The results of the study weren’t necessarily surprising, says Karen Basen-Engquist, director of the Center for Energy Balance in Cancer Prevention and Survivorship at the University of Texas MD Anderson Cancer Center. “We know that there are cancers that are linked to obesity; we know that obesity rates have been increasing. In some ways, we’ve been waiting for data to show that.” But the data, she says, were still striking. “Cancer is pretty rare in young people. When we see cancer rates rising in young people, it’s time to get worried.”
Research reliably shows the relationship between obesity and these types of cancers, Basen-Engquist says. For individuals, the strength of the link isn’t as strong as the one between smoking and cancer, for example—smoking is more likely to lead to cancer than obesity—but right now, she says, public health experts are more concerned about the population-level effect of obesity, because it affects more people.
Although it can reduce the risk of cancer (and other related health issues), losing weight and keeping it off is incredibly difficult. Barring that, though, people at risk for these types of cancers might be able to take other steps to stay healthier and reduce their cancer risk:
Cancer risk tends to go up in lockstep with body mass index, Basen-Engquist says, so keeping weight from creeping up might be a good way to keep chances of developing cancer from going up.
It’s much easier, she says, to not gain wait than it is to gain weight and then try to lose it.
On average, American adults gain around one to two pounds per year. “If you spend your 20s doing that, by the time you’re 30, you’re 10 to 20 pounds heavier,” Basen-Engquist says. “It’s important for people to think about preventing weight gain no matter what they’re at.”

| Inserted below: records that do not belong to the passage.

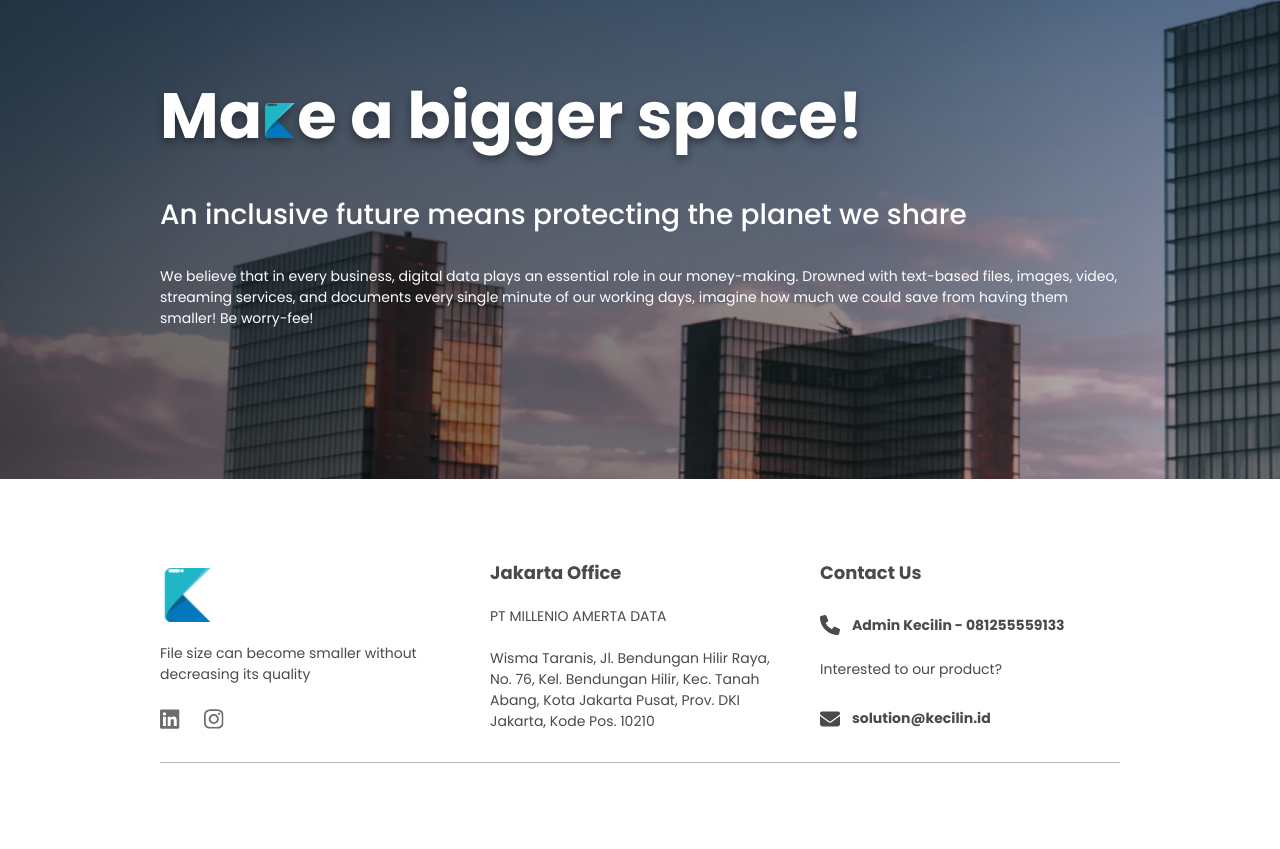
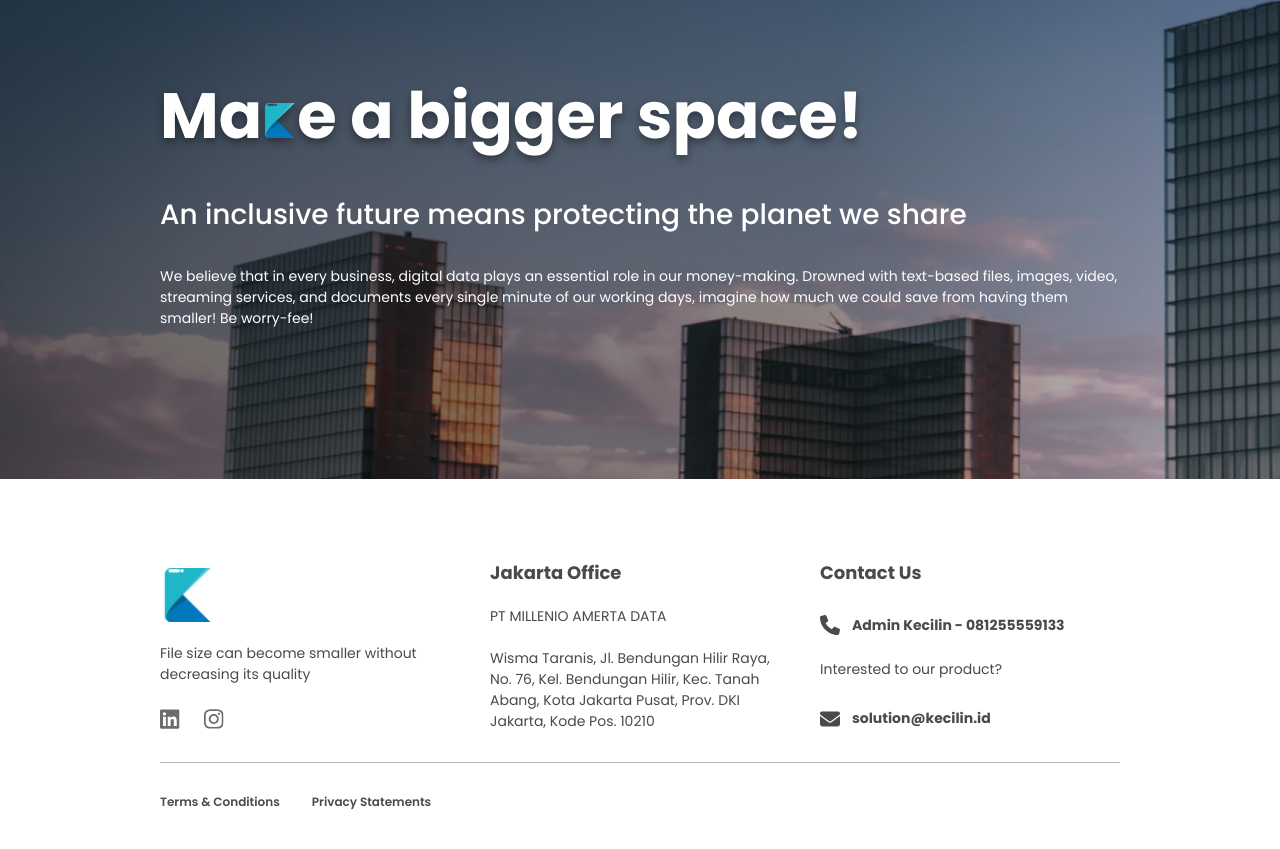
Before and after one commit to daffakamal/kecilin-clone, a Next.js app: page / in a window 1280 px wide. Shown: the part 8525-9374 px from the top of the page. Built offline with nearby package versions, Linux system fonts and the light colour scheme.

Commit message:
feat(Layout): add footer-bottom (terms and privacy)

```diff
--- a/components/Layout/footer.js
+++ b/components/Layout/footer.js
@@ -10,7 +10,7 @@ import IconMail from "../../assets/Images/envelope.svg";
 export default function Footer() {
   return (
     <div className="w-full h-full mx-auto bg-white">
-      <div className="w-10/12 xl:w-3/4 mx-auto py-[80px]">
+      <div className="w-10/12 xl:w-3/4 mx-auto pt-[80px]">
         <div className="grid grid-cols-3 text-left gap-x-[30px] pb-[30px] border-b-[1px] border-[#B4B4B4] text-[#4A4A4A]">
           <div className="grid gap-y-[20px]">
             <Image
@@ -98,6 +98,20 @@ export default function Footer() {
             </div>
           </div>
         </div>
+        <div className="flex gap-x-8 pt-[30px] pb-[80px] font-PoppinsSemi text-[#4A4A4A] text-[9px] xs:text-[10px] md:text-[12px]">
+          <a
+            href="#!"
+            className="hover:underline hover:decoration-[#4A4A4A] cursor-pointer"
+          >
+            Terms & Conditions
+          </a>
+          <a
+            href="#!"
+            className="hover:underline hover:decoration-[#4A4A4A] cursor-pointer"
+          >
+            Privacy Statements
+          </a>
+        </div>
       </div>
     </div>
   );
```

Eat well and exercise
One way to keep from gaining more weight is to get regular exercise, and eat a healthy diet, Basen-Engquist says. Although they might not lead to weight loss, both can still help reduce cancer risk: Exercise, for one, can independently help prevent cancer. Inactivity alone, she says, regardless of weight, is a risk factor for cancer. “Exercise can be a factor that protects against cancer, and also prevents weight gain.”
In addition, a diet high in fiber and vegetables, and low in red meat, is associated with a lower overall risk of cancer, she says.

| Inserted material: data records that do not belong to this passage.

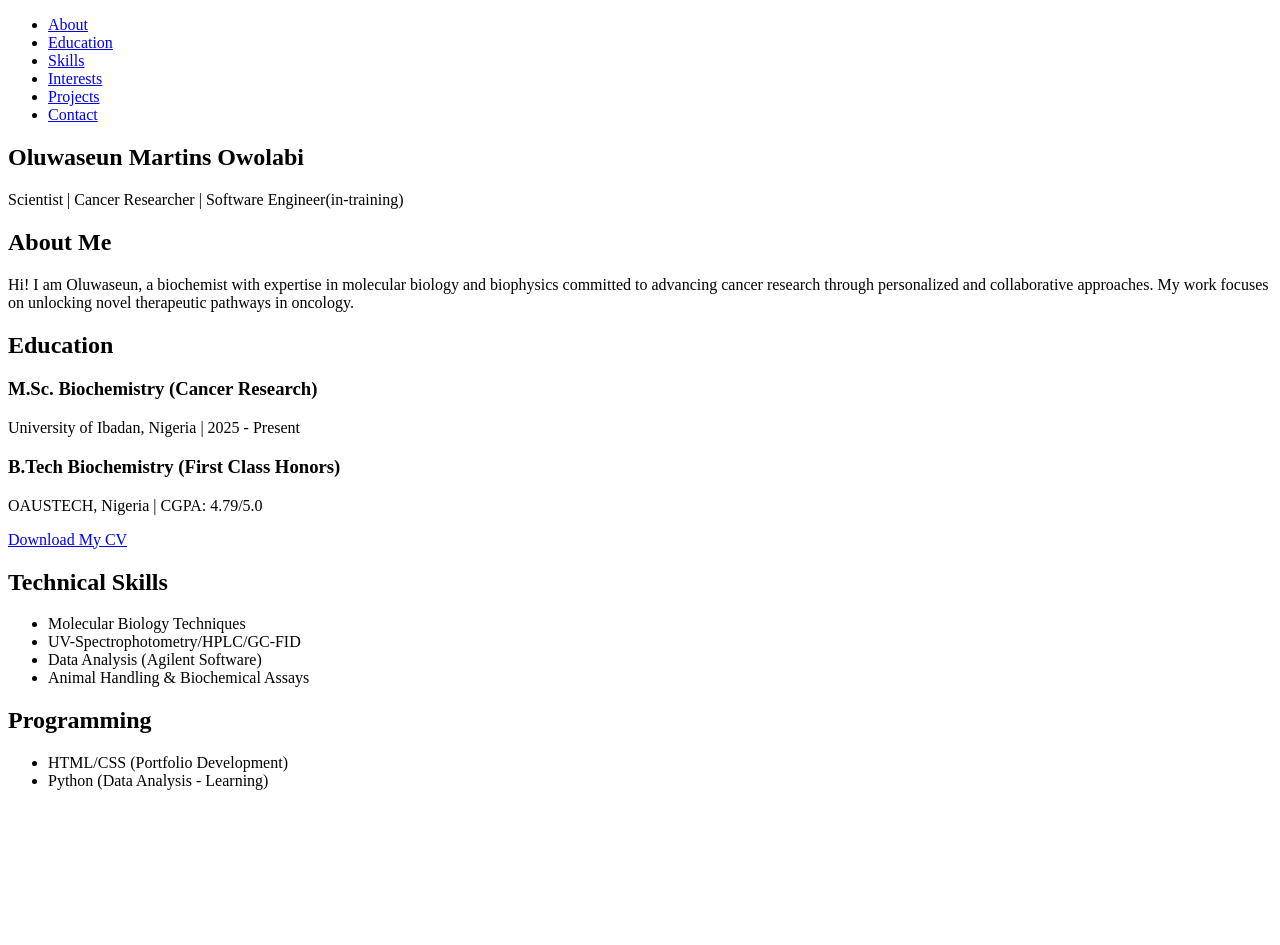
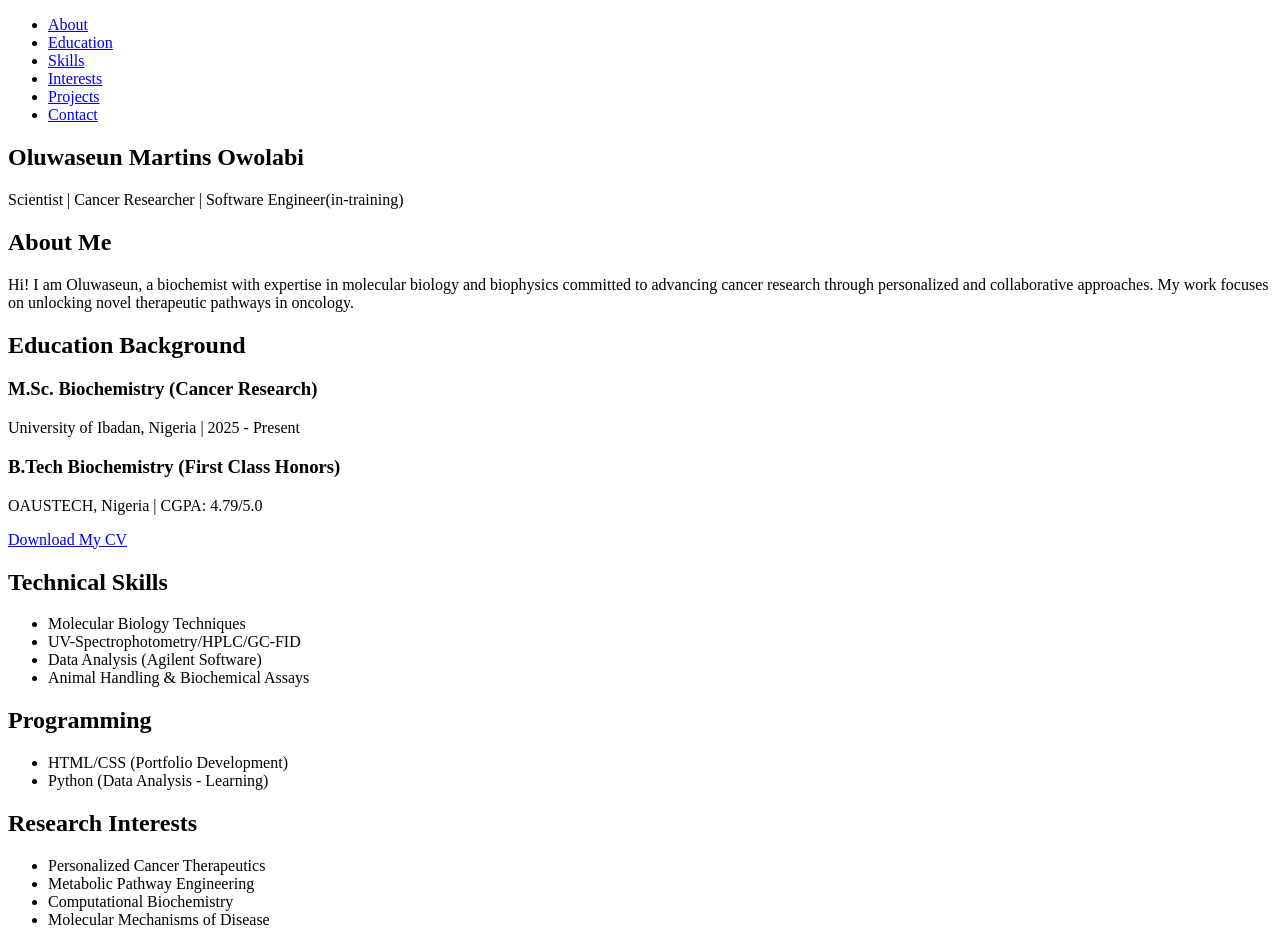
Before and after one commit to Mosmit/Mosmit.github.io, a plain HTML site: page index.html in a window 1280 px wide. Before the commit the page ends 806 px from the top, so only its background shows below. Drawn offline with Linux system fonts and the light colour scheme.

Commit message:
interest-section

```diff
--- a/index.html
+++ b/index.html
@@ -37,7 +37,7 @@
         <!-- This section contains my educational qualifications and grade -->
         <section id="education">
             <div class="container">
-                <h2>Education</h2>
+                <h2>Education Background</h2>
                 <div class="edu-item">
                     <h3>M.Sc. Biochemistry (Cancer Research)</h3>
                     <p>University of Ibadan, Nigeria | 2025 - Present</p>
@@ -67,5 +67,17 @@
                 </ul>
             </div>
         </section>
+        <!-- Interests Section -->
+        <section id="interests">
+            <div class="container">
+                <h2>Research Interests</h2>
+                <ul>
+                    <li>Personalized Cancer Therapeutics</li>
+                    <li>Metabolic Pathway Engineering</li>
+                    <li>Computational Biochemistry</li>
+                    <li>Molecular Mechanisms of Disease</li>
+                </ul>
+            </div>
+        </section>
     </body>
 </html>
```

Eating that sort of diet is easier said than done, especially in places with limited access to (often more expensive) healthy foods. In those situations, it’s important to find the factors that are controllable, Basen-Engquist says. “Sugar sweetened beverages are one big issue.”
For people struggling with weight or obesity, cancer isn’t the only elevated health risk, Basen-Engquist says. But this research provides another point for doctors to discuss with patients. “Having this data about cancer provides an additional motivation and conversation topic,” she says.
Those conversations, she notes, shouldn’t just be about weight loss, and should include the behaviors that can help manage weight. “No one can just turn down dial on their weight. It’s important for providers to talk about exercise, diet, portion control.” They should also be thoughtful, and consider using language that makes patients feel comfortable. “People should be making sure they’re talking to patient in a way you’d liked to be talked to,” she says.